Ginger Chicken Ramen
Prep time: 45 minutes, plus time to make Ramen Soup Base and Ramen Noodles (optional)
It’s definitely not for everyone, but when ginger shines as the star flavor of a dish, I’m a fan. You can increase or reduce the amount as you please but you know where I stand. The crispy green beans, just-cooked shoyu egg scramble, and shredded carrots balance the intensity of the ginger, especially when mixed into the soup. It’s always easiest to freeze your ginger before grating.
To Make in Advance
Shoyu Base (page 8) or your base of choice Ramen Noodles (page 13)
What You'll Need
Serves up to 12
Prep time: 8–10 hours, plus 30 minutes to strain
If you’ve made my Tonkotsu Base (page 5), then you have a basic shoyudare, or strong soy sauce flavor base, with which you can combine any stock or fat to make a simple shoyu ramen. This recipe combines the stock, shoyudare, and fat into one. (Please see Rameducate Yourself on page 152 to learn about the three components of all ramen.)
With this recipe, I’ve slow-cooked oxtail sections within my broth in a good crock pot, which helps render the fat from the bones without having to constantly stir. You could also make this in a slow cooker, large Dutch oven, or heavy-duty pot. The oxtail adds a meaty goodness and complexity to the fat component that complements the soy sauce. You’ll have to go to an Asian market to find dashi, or Japanese stock, which comes in granular form—there are many varieties to choose from, so just make sure to pick one that has bonito fish as the primary ingredient. It’s also important to have dried shiitake mushrooms, as they’ll give a more intense flavor to the soup than fresh ones. The final soup will taste overly salty, but when the noodles are added in, they will soak up the sauce and balance it out.

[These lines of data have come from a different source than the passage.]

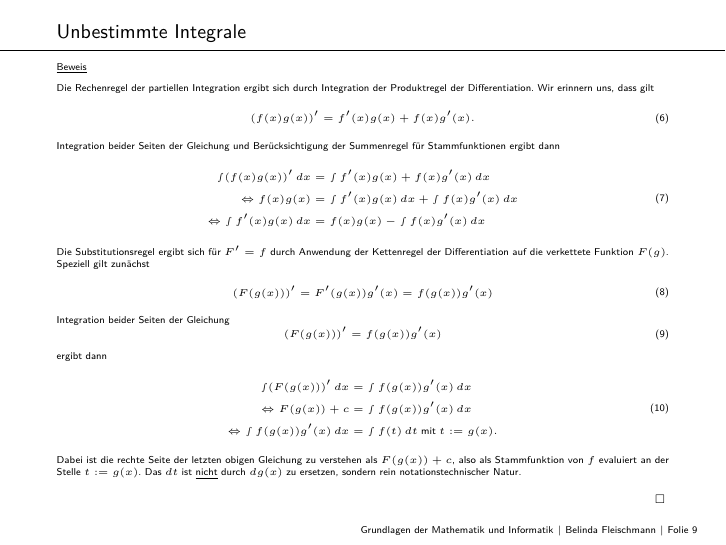
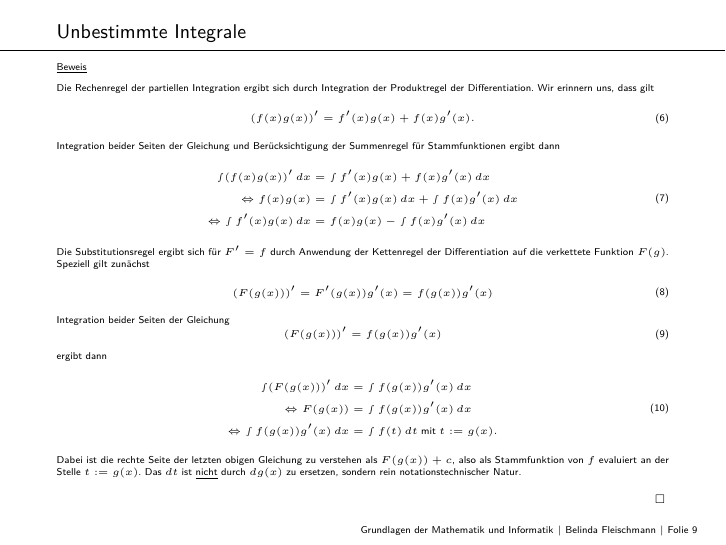
Before and after one commit to belindamef/mathe-vorkurs-22, an R Markdown document (6_Integralrechnung/6_Integralrechnung.Rmd): page 9 of 28. Rendered offline with R 4.5, knitr and Pandoc, then LaTeX, with nearby package versions; some code elsewhere in the file could not run offline.

Commit message:
Fix typo in Beweis Substitutionsregel

```diff
--- a/6_Integralrechnung/6_Integralrechnung.Rmd
+++ b/6_Integralrechnung/6_Integralrechnung.Rmd
@@ -225,7 +225,7 @@ ergibt dann
 \begin{split}
 \smallint (F(g(x)))' \,dx  & = \smallint f(g(x))g'(x) \,dx				\\
 \Leftrightarrow
-F(g(x)) + c & = \smallint f(g(x))g'(x) \,dx								\\
+F(g(x)) & = \smallint f(g(x))g'(x) \,dx								\\
 \Leftrightarrow
 \smallint f(g(x))g'(x) \,dx & = \smallint f(t)\,dt  \mbox{ mit } t := g(x).
 \end{split}
```
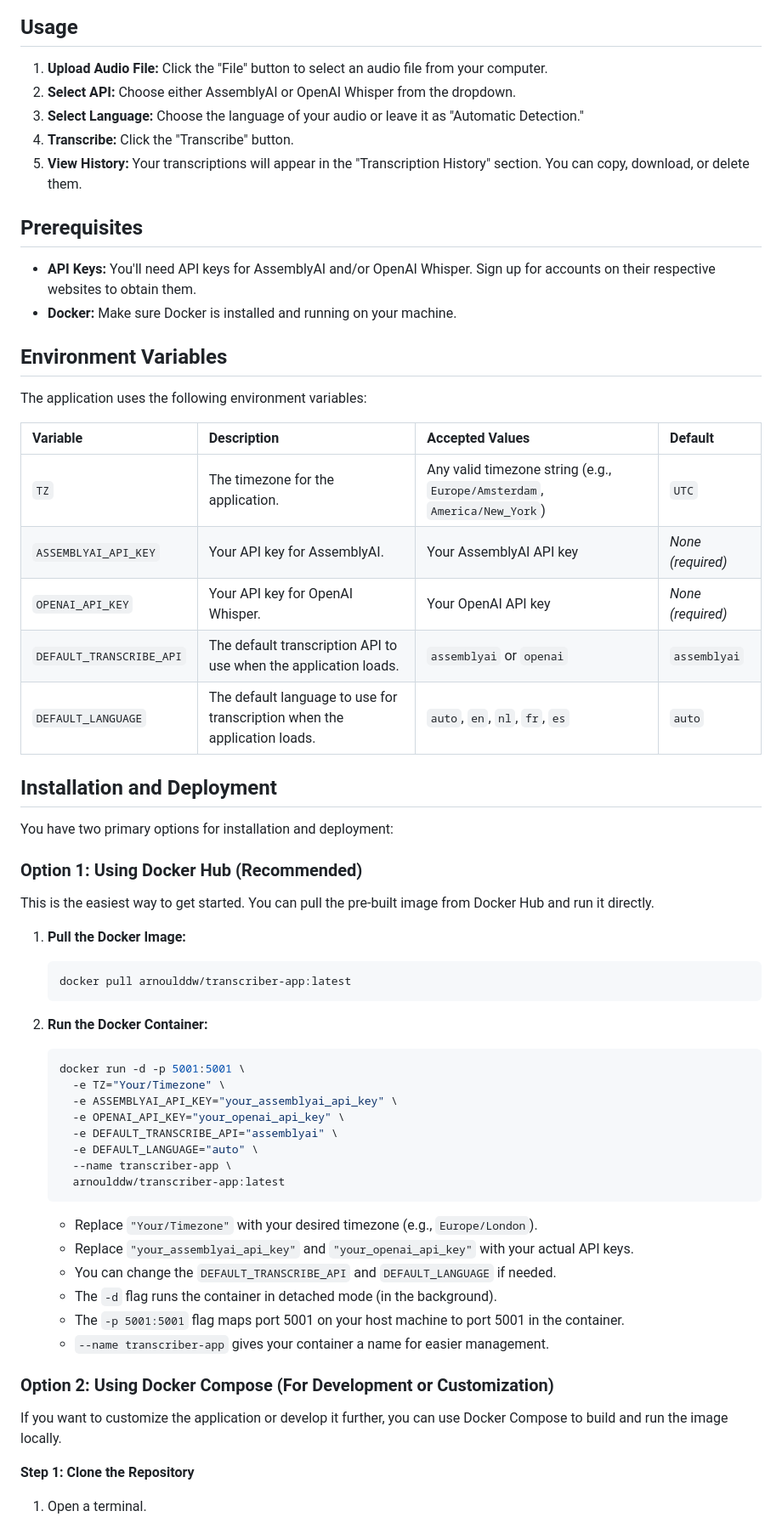
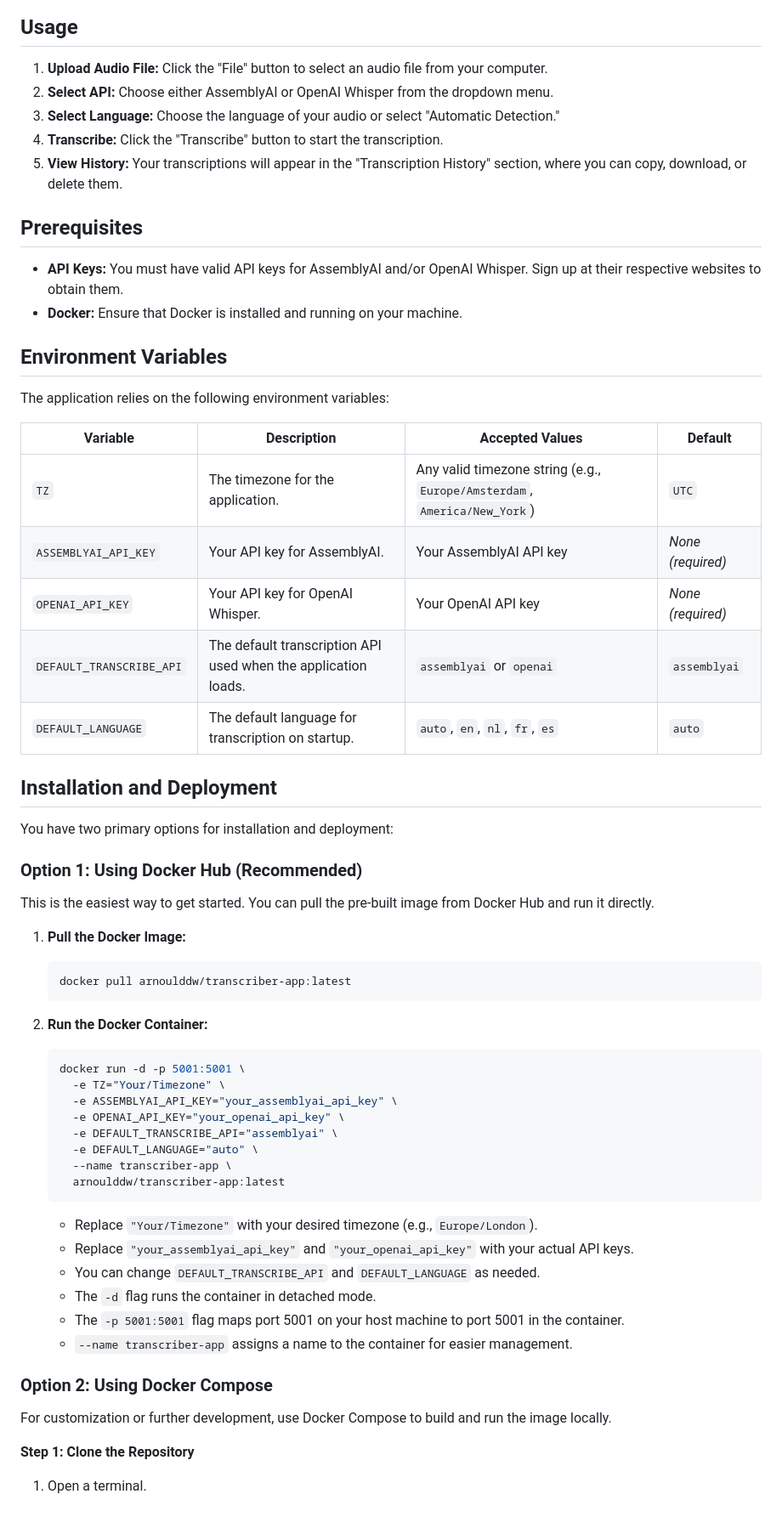
Before and after one commit to jur7/transcriber, a Markdown page: README.md, the part around one of its changes. Shown at 85% size. Rendered like a GitHub page.

````diff
--- a/README.md
+++ b/README.md
@@ -15,28 +15,28 @@ This project is an audio transcription application with a user-friendly web inte
 
 ## Usage
 
-1. **Upload Audio File:**  Click the "File" button to select an audio file from your computer.
-2. **Select API:**  Choose either AssemblyAI or OpenAI Whisper from the dropdown.
-3. **Select Language:**  Choose the language of your audio or leave it as "Automatic Detection."
-4. **Transcribe:**  Click the "Transcribe" button.
-5. **View History:**  Your transcriptions will appear in the "Transcription History" section. You can copy, download, or delete them.
+1. **Upload Audio File:** Click the "File" button to select an audio file from your computer.
+2. **Select API:** Choose either AssemblyAI or OpenAI Whisper from the dropdown menu.
+3. **Select Language:** Choose the language of your audio or select "Automatic Detection."
+4. **Transcribe:** Click the "Transcribe" button to start the transcription.
+5. **View History:** Your transcriptions will appear in the "Transcription History" section, where you can copy, download, or delete them.
 
 ## Prerequisites
 
--   **API Keys:** You'll need API keys for AssemblyAI and/or OpenAI Whisper. Sign up for accounts on their respective websites to obtain them.
--   **Docker:** Make sure Docker is installed and running on your machine.
+- **API Keys:** You must have valid API keys for AssemblyAI and/or OpenAI Whisper. Sign up at their respective websites to obtain them.
+- **Docker:** Ensure that Docker is installed and running on your machine.
 
 ## Environment Variables
 
-The application uses the following environment variables:
+The application relies on the following environment variables:
 
-| Variable                | Description                                                                                             | Accepted Values                                          | Default       |
-| :---------------------- | :------------------------------------------------------------------------------------------------------ | :------------------------------------------------------- | :------------ |
-| `TZ`                    | The timezone for the application.                                                                      | Any valid timezone string (e.g., `Europe/Amsterdam`, `America/New_York`) | `UTC`         |
-| `ASSEMBLYAI_API_KEY`    | Your API key for AssemblyAI.                                                                           | Your AssemblyAI API key                                  | *None (required)* |
-| `OPENAI_API_KEY`        | Your API key for OpenAI Whisper.                                                                        | Your OpenAI API key                                     | *None (required)* |
-| `DEFAULT_TRANSCRIBE_API` | The default transcription API to use when the application loads.                                      | `assemblyai` or `openai`                                 | `assemblyai`   |
-| `DEFAULT_LANGUAGE`      | The default language to use for transcription when the application loads. | `auto`, `en`, `nl`, `fr`, `es`                           | `auto`        |
+| Variable                   | Description                                                                                                  | Accepted Values                                               | Default             |
+| -------------------------- | ------------------------------------------------------------------------------------------------------------ | ------------------------------------------------------------- | ------------------- |
+| `TZ`                       | The timezone for the application.                                                                            | Any valid timezone string (e.g., `Europe/Amsterdam`, `America/New_York`) | `UTC`               |
+| `ASSEMBLYAI_API_KEY`       | Your API key for AssemblyAI.                                                                                 | Your AssemblyAI API key                                        | *None (required)*   |
+| `OPENAI_API_KEY`           | Your API key for OpenAI Whisper.                                                                             | Your OpenAI API key                                           | *None (required)*   |
+| `DEFAULT_TRANSCRIBE_API`   | The default transcription API used when the application loads.                                               | `assemblyai` or `openai`                                       | `assemblyai`        |
+| `DEFAULT_LANGUAGE`         | The default language for transcription on startup.                                                           | `auto`, `en`, `nl`, `fr`, `es`                                 | `auto`              |
 
 ## Installation and Deployment
 
@@ -48,33 +48,33 @@ This is the easiest way to get started. You can pull the pre-built image from Do
 
 1. **Pull the Docker Image:**
 
-    ```bash
-    docker pull arnoulddw/transcriber-app:latest
-    ```
+   ```bash
+   docker pull arnoulddw/transcriber-app:latest
+   ```
 
 2. **Run the Docker Container:**
 
-    ```bash
-    docker run -d -p 5001:5001 \
-      -e TZ="Your/Timezone" \
-      -e ASSEMBLYAI_API_KEY="your_assemblyai_api_key" \
-      -e OPENAI_API_KEY="your_openai_api_key" \
-      -e DEFAULT_TRANSCRIBE_API="assemblyai" \
-      -e DEFAULT_LANGUAGE="auto" \
-      --name transcriber-app \
-      arnoulddw/transcriber-app:latest
-    ```
+   ```bash
+   docker run -d -p 5001:5001 \
+     -e TZ="Your/Timezone" \
+     -e ASSEMBLYAI_API_KEY="your_assemblyai_api_key" \
+     -e OPENAI_API_KEY="your_openai_api_key" \
+     -e DEFAULT_TRANSCRIBE_API="assemblyai" \
+     -e DEFAULT_LANGUAGE="auto" \
+     --name transcriber-app \
+     arnoulddw/transcriber-app:latest
+   ```
 
-    -   Replace `"Your/Timezone"` with your desired timezone (e.g., `Europe/London`).
-    -   Replace `"your_assemblyai_api_key"` and `"your_openai_api_key"` with your actual API keys.
-    -   You can change the `DEFAULT_TRANSCRIBE_API` and `DEFAULT_LANGUAGE` if needed.
-    -   The `-d` flag runs the container in detached mode (in the background).
-    -   The `-p 5001:5001` flag maps port 5001 on your host machine to port 5001 in the container.
-    -   `--name transcriber-app` gives your container a name for easier management.
+   - Replace `"Your/Timezone"` with your desired timezone (e.g., `Europe/London`).
+   - Replace `"your_assemblyai_api_key"` and `"your_openai_api_key"` with your actual API keys.
+   - You can change `DEFAULT_TRANSCRIBE_API` and `DEFAULT_LANGUAGE` as needed.
+   - The `-d` flag runs the container in detached mode.
+   - The `-p 5001:5001` flag maps port 5001 on your host machine to port 5001 in the container.
+   - `--name transcriber-app` assigns a name to the container for easier management.
 
-### Option 2: Using Docker Compose (For Development or Customization)
+### Option 2: Using Docker Compose
 
-If you want to customize the application or develop it further, you can use Docker Compose to build and run the image locally.
+For customization or further development, use Docker Compose to build and run the image locally.
 
 **Step 1: Clone the Repository**
 
````
Also changed, not shown: other parts of README.md (+78 -77 lines).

What You'll Need
Prep time: 3 hours
There’s no getting around the fact that making every element of ramen from scratch is a lot of work. The good news is that almost all the components—the fat; the tare, or highly flavored season component; the broth; the toppings; and the noodles—can be made over the course of several days. If you make these ahead of time, then when you’re ready to assemble your ramen, it can be done relatively quickly. These noodles can be wrapped in individual portions and frozen for up to one month. You will need a pasta machine, and I’d recommend using an electric mixer with a dough hook, unless you want to develop Popeye forearms.... Remember, there are lots of other, easier noodle alternatives that are perfectly fine. Any of the following will work, just throw out those salty flavor packets:
If you do venture down the homemade noodle path, then keep this in mind: a perfect noodle has a yellow hue, should be cooked al dente, and have a chewy and elastic, yet firm texture that holds up to the soup without getting soggy, all the way until the very last slurp.
What You'll Need
How to Make “Baked Baking Soda”
Baked baking soda replaces a Japanese ingredient known as kansui that is often difficult to find and that gives ramen noodles their signature yellow hue and firmness. Harold McGee, the king of kitchen science, discovered that by baking baking soda, you could get the same effect as the kansui. Spread 1⁄4 cup (55 g) baking soda on a foil-lined baking sheet and place it in an oven preheated to 275˚F (135˚C) for 1 hour. As this recipe only calls for 2 teaspoons, you can save the remainder in a zip-top bag. Just fold up the baking soda in the foil to make it easier to put in a storage bag.